Source: Fourpure Brewing Co

The watchdog said the can risked appealing to under-18s

Fourpure Brewing Co’s Juicebox IPA has fallen foul of industry watchdog the Portman Group.

The watchdog’s Independent Complaints Panel has ruled today (6 January) the beer, whose can features images of “fruit and stylised sunshine imagery”, risked appealing to children.

“The panel was concerned that children might see the product and think it was a juice drink and considered that the ‘Citrus IPA’ description was not clear enough to dispel that impression to a child who would be unfamiliar with beer categories,” a statement from the watchdog said.  

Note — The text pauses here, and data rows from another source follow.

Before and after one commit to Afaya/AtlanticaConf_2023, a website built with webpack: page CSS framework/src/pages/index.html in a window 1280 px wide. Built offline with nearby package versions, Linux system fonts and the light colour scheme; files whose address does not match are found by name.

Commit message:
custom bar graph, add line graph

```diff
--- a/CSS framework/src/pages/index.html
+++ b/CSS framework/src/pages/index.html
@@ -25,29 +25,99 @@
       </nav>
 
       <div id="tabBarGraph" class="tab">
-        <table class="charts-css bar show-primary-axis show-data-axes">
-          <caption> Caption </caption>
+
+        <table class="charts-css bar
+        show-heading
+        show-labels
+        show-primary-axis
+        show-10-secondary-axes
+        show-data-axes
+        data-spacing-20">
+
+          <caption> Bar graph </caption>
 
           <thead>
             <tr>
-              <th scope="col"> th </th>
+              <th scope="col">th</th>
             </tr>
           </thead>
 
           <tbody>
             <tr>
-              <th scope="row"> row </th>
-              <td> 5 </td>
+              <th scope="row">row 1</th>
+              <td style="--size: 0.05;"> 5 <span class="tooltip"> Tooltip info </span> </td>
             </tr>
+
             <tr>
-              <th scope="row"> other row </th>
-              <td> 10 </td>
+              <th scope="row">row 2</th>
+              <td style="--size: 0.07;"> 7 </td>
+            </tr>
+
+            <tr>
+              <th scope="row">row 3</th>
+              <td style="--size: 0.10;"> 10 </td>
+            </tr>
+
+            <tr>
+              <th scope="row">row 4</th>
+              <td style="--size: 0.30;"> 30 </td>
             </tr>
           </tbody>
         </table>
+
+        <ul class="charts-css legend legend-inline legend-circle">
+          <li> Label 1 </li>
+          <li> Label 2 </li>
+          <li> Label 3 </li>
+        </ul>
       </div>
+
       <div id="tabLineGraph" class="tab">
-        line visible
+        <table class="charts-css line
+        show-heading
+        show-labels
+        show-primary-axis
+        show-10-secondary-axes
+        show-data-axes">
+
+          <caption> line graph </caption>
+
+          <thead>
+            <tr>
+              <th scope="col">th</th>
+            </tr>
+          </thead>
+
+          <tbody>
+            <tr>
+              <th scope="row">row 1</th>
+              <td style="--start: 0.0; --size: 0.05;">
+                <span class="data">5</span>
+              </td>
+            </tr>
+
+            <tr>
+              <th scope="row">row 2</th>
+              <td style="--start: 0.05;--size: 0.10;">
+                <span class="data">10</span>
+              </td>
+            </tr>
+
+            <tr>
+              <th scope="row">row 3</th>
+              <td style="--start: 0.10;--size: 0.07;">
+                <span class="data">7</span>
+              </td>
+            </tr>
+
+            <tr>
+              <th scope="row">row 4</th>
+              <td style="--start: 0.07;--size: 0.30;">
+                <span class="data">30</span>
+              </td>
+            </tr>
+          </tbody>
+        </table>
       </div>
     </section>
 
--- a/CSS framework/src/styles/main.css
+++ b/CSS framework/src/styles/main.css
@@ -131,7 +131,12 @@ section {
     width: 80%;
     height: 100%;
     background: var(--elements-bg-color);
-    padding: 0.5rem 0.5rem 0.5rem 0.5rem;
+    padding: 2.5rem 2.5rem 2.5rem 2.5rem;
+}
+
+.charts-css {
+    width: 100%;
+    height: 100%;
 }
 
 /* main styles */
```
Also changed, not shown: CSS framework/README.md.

The complaint that sparked the ruling was not made by a consumer. Rather, it was made by food & drink consultancy Zenith Global, which the watchdog hired to carry out an audit of randomly selected drinks to measure compliance in the market. 

Zenith Global said it felt the “imagery and name on the product did not provide absolute clarity that [Juicebox] was alcoholic”. 

Fourpure argued Juicebox had been sold since March 2016 and was a “a consistent top-selling brand”. It had “never received any complaints from consumers or regulators” and “no retailers had suggested the packaging was particularly appealing to under-18s or that it was insufficiently clear the product was a beer”.

Chair of the Independent Complaints Panel Jenny Watson defended the decision, stating that the “stylised image of a heap of oranges, including one depicted as a sun”, alongside the name ‘Juicebox’ meant that the product had a particular appeal to under-18s.

“It once again highlights how important it is for producers to consult the Code of Practice and the Portman Group’s advisory service before launching a product to avoid problems before they arise,” she added.

The ruling comes just one month after the Portman Group issued a Retailer Alert Bulletin against fellow craft brewer Tiny Rebel’s Cwtch ale, which it ruled risked appealing to under-18s for the second time in three years.

Tiny Rebel argued it had worked with the Portman Group and splashed out around £30,000 rebranding the beer after the first complaint in 2017, and said it would not change the packaging a second time. 

Read more: Portman Group’s latest Tiny Rebel ruling is worse than VAR